Yet it was that vulnerability that made her unique. Joni Mitchell and Carole King, her friends and peers, wrote powerfully raw songs. There was never a sense, though, that they didn’t believe 100 per cent in themselves. Ronstadt always had the air of someone with one eye on the exit - and that made her songs feel like thrilling high-wire acts. You never knew how long she could keep it together.
That push and pull can the heard on her 1970 album Silk Purse, recorded in Nashville with Bob Dylan producer Elliot Mazer. That’s where we find Long, Long Time – the tragic banger The Last Of Us may potentially introduce to Generation TikTok. It earned her a Grammy nomination and confirmed her as one of the most exciting of a new generation of female artists.
Ronstadt may not have been in the mood to celebrate. The previous August tragedy had struck a little too close to home. She’d been living at Topanga Canyon, where cult leader Charles Manson whipped his acolytes into a murderous rage against her neighbours. Victims included actress Sharon Tate – but it could so easily have been Ronstadt.

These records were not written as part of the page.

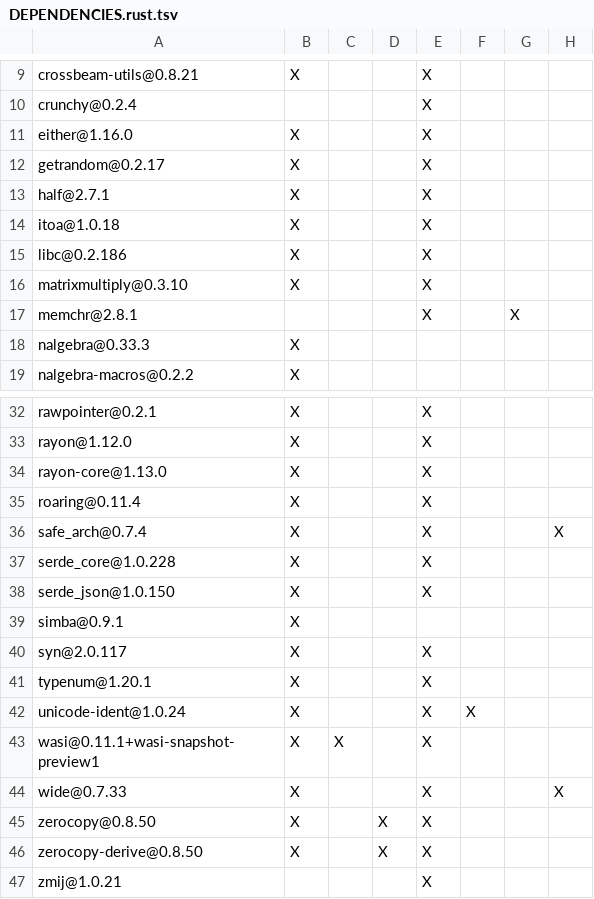
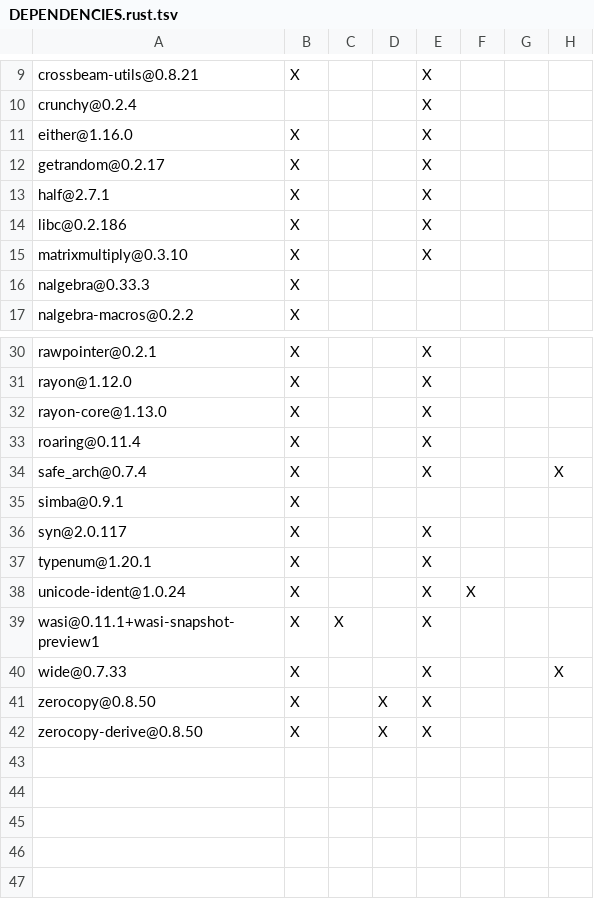
Before and after one commit to apache/paimon-vector-index, a TSV file: core/DEPENDENCIES.rust.tsv, drawn as a sheet; only a part is shown, gaps mark what is left out.

```diff
--- a/core/DEPENDENCIES.rust.tsv
+++ b/core/DEPENDENCIES.rust.tsv
@@ -13,6 +13,4 @@ getrandom@0.2.17	X			X
 half@2.7.1	X			X			
-itoa@1.0.18	X			X			
 libc@0.2.186	X			X			
 matrixmultiply@0.3.10	X			X			
-memchr@2.8.1				X		X	
 nalgebra@0.33.3	X						
@@ -36,4 +34,2 @@ roaring@0.11.4	X			X
 safe_arch@0.7.4	X			X			X
-serde_core@1.0.228	X			X			
-serde_json@1.0.150	X			X			
 simba@0.9.1	X						
@@ -46,2 +42 @@ zerocopy@0.8.50	X		X	X
 zerocopy-derive@0.8.50	X		X	X			
-zmij@1.0.21				X			
```
Also changed, not shown: jni/DEPENDENCIES.rust.tsv, 41 other files.
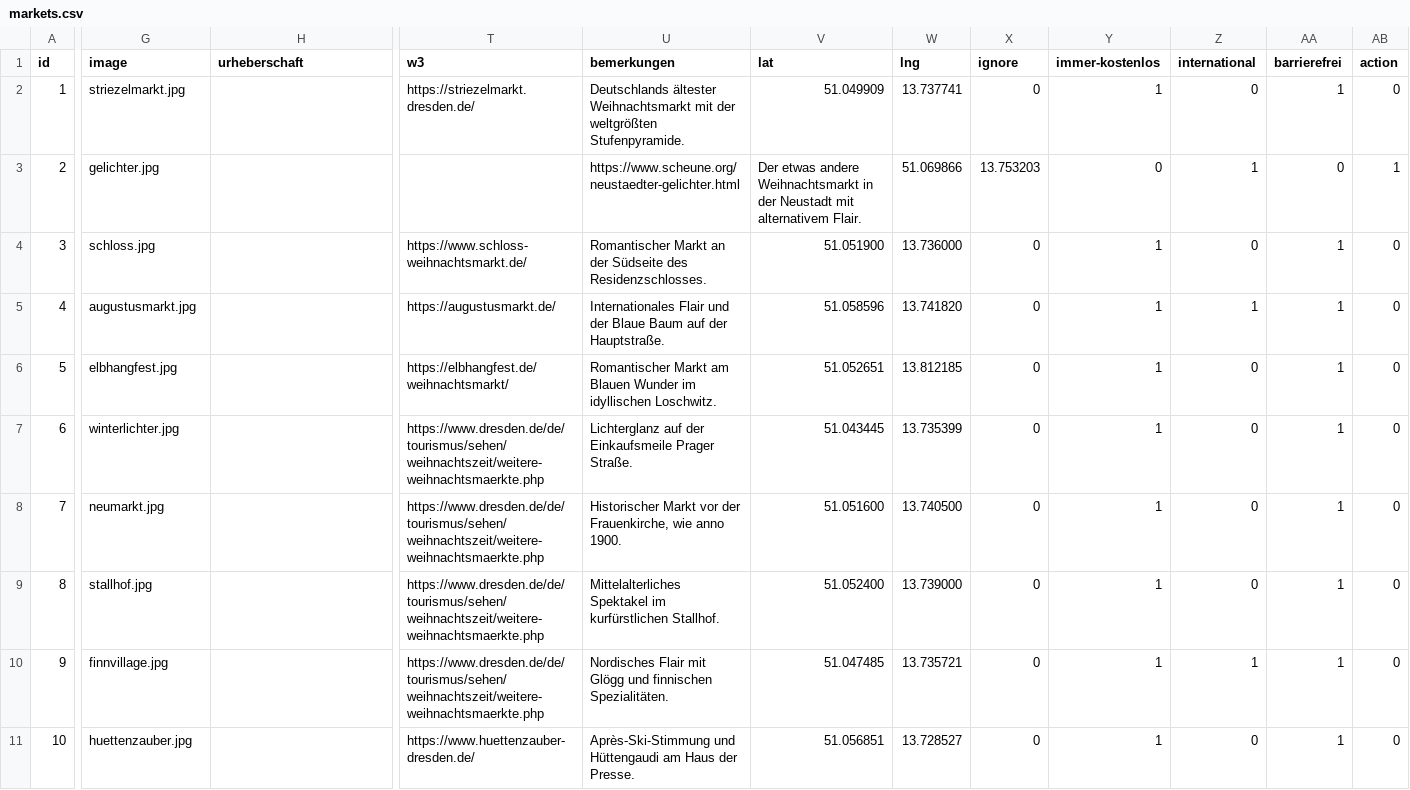
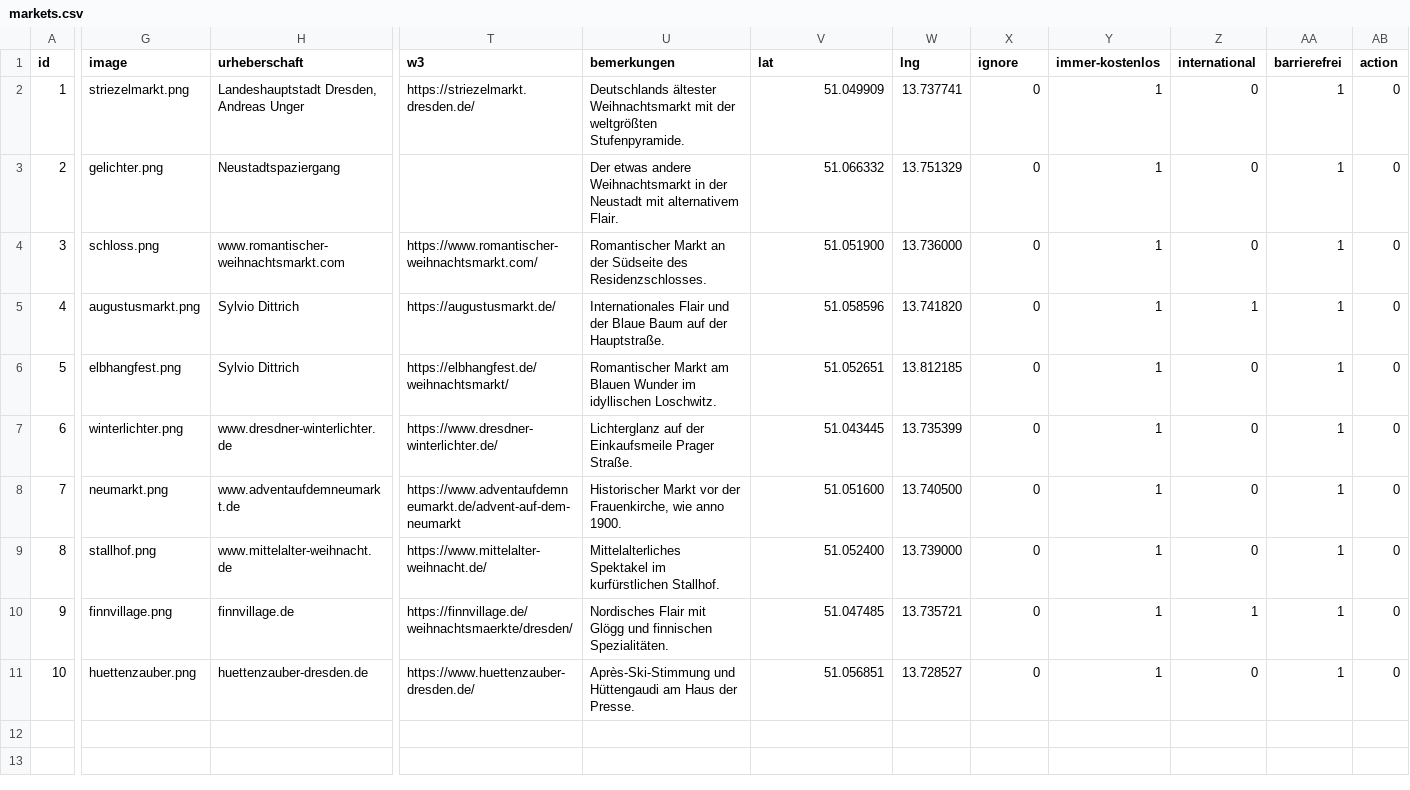
Before and after one commit to Hollo1001/weihnachtsmarktkarte, a CSV file: public/markets.csv, drawn as a sheet; only a part is shown, gaps mark what is left out; the diff covers the shown part only; the diff names each change by its address in the sheet, - before the commit and + after, or states it on an @@ line.

```diff
--- a/public/markets.csv
+++ b/public/markets.csv
-G2 (image): striezelmarkt.jpg
+G2 (image): striezelmarkt.png
-H2 (urheberschaft): (empty)
+H2 (urheberschaft): Landeshauptstadt Dresden, Andreas Unger
-G3 (image): gelichter.jpg
+G3 (image): gelichter.png
-H3 (urheberschaft): (empty)
+H3 (urheberschaft): Neustadtspaziergang
-U3 (bemerkungen): https://www.scheune.org/neustaedter-gelichter.html
+U3 (bemerkungen): Der etwas andere Weihnachtsmarkt in der Neustadt mit alternativem Flair.
-V3 (lat): Der etwas andere Weihnachtsmarkt in der Neustadt mit alternativem Flair.
+V3 (lat): 51.066332
-W3 (lng): 51.069866
+W3 (lng): 13.751329
-X3 (ignore): 13.753203
+X3 (ignore): 0
-Y3 (immer-kostenlos): 0
+Y3 (immer-kostenlos): 1
-Z3 (international): 1
+Z3 (international): 0
-AA3 (barrierefrei): 0
+AA3 (barrierefrei): 1
-AB3 (action): 1
+AB3 (action): 0
-G4 (image): schloss.jpg
+G4 (image): schloss.png
-H4 (urheberschaft): (empty)
+H4 (urheberschaft): www.romantischer-weihnachtsmarkt.com
-T4 (w3): https://www.schloss-weihnachtsmarkt.de/
+T4 (w3): https://www.romantischer-weihnachtsmarkt.com/
-G5 (image): augustusmarkt.jpg
+G5 (image): augustusmarkt.png
-H5:H6 (urheberschaft): (empty)
+H5:H6 (urheberschaft): Sylvio Dittrich
-G6 (image): elbhangfest.jpg
+G6 (image): elbhangfest.png
-G7 (image): winterlichter.jpg
+G7 (image): winterlichter.png
-H7 (urheberschaft): (empty)
+H7 (urheberschaft): www.dresdner-winterlichter.de
-T7 (w3): https://www.dresden.de/de/tourismus/sehen/weihnachtszeit/weitere-weihnachtsmaerkte.php
+T7 (w3): https://www.dresdner-winterlichter.de/
-G8 (image): neumarkt.jpg
+G8 (image): neumarkt.png
-H8 (urheberschaft): (empty)
+H8 (urheberschaft): www.adventaufdemneumarkt.de
-T8 (w3): https://www.dresden.de/de/tourismus/sehen/weihnachtszeit/weitere-weihnachtsmaerkte.php
+T8 (w3): https://www.adventaufdemneumarkt.de/advent-auf-dem-neumarkt
-G9 (image): stallhof.jpg
+G9 (image): stallhof.png
-H9 (urheberschaft): (empty)
+H9 (urheberschaft): www.mittelalter-weihnacht.de
-T9 (w3): https://www.dresden.de/de/tourismus/sehen/weihnachtszeit/weitere-weihnachtsmaerkte.php
+T9 (w3): https://www.mittelalter-weihnacht.de/
-G10 (image): finnvillage.jpg
+G10 (image): finnvillage.png
-H10 (urheberschaft): (empty)
+H10 (urheberschaft): finnvillage.de
-T10 (w3): https://www.dresden.de/de/tourismus/sehen/weihnachtszeit/weitere-weihnachtsmaerkte.php
+T10 (w3): https://finnvillage.de/weihnachtsmaerkte/dresden/
-G11 (image): huettenzauber.jpg
+G11 (image): huettenzauber.png
-H11 (urheberschaft): (empty)
+H11 (urheberschaft): huettenzauber-dresden.de
```
Also changed, not shown: 2 edited cells elsewhere in this file, 20 other files.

“When the Manson family came through, they managed to murder my next-door neighbour, Gary Hinman. I was lucky I wasn’t home that night—they may have come for me,” she said later. “We knew those girls, Linda Kasabian and maybe Leslie Van Houten, too. I lived in Topanga Canyon at the time, and they would hitchhike, and they would talk about this guy Charlie at the Spahn Ranch. But I didn’t know him personally. We knew it was kind of a bad scene. But, when we found out how bad of a scene it was, we were horrified.”
Ronstadt was never at ease with the bacchanalia of Seventies Hollywood. Her Mexican-American background marked her as an outsider. And she was too sensitive for drugs – cocaine made her “really jittery”
Rolling Stone had christened her the “First Lady of Rock”. Time called her “Queen of Rock”. Yet, in the end, she couldn’t exit Laurel Canyon fast enough. In 1980, when the Eagles had just about finished steamrolling the charts with Hotel California, she appeared in a broadway production of Pirates of Penzance. Later, came collaborations with avant-garde composer Philip Glass and Paul Simon (she sang backing vocals on Under African Skies on Graceland).
In the decades since, she stayed as far away from confessional pop as possible. In 1987 she released Canciones de Mi Padre, a collection of traditional Mexican songs. At the time it was the best-selling non-English-language album in the history of the US charts. Then tragedy struck as she was diagnosed with Progressive Supranuclear Palsy, a rare brain disorder which makes it impossible for her to perform. Now aged 76, she lives quietly near her adult children in San Fransisco.
She published an autobiography in Simple Dreams: A Musical Memoir in 2013, in which she looked back on her Laurel Canyon days and songs such as Long, Long Time. But she never pined for that area. If anything, she feels that the music culture of the time was toxic compared to today’s. She is that rare Seventies artist who refuses to don rose-tinted shades.
“I didn’t like to see the audience, actually. I couldn’t understand why they’d come,” she remembered of her time on the singer-songwriter circuit. “It’s a different relationship than singers like Taylor Swift have. I think it’s a little bit healthier that they embrace their audience and sort of feel like everybody’s on the same team. We were encouraged in the Sixties to think of us and them. The hippies started that whole tribal thing, and it was the straights against the hippies. It was unhealthy.”
Can she emulate Kate Bush and take over TikTok much like the zombie fungus in the Last Of Us infects the frontal lobe of its victims? It’s impossible to say. Lightning rarely strikes twice – even on Gen Z social media. Still, what is indisputable is that, in challenging times like ours, Ronstadt’s dreamy singing has a balm-like quality. If ever the world was primed for a "Ronstadt-naissance" it’s now.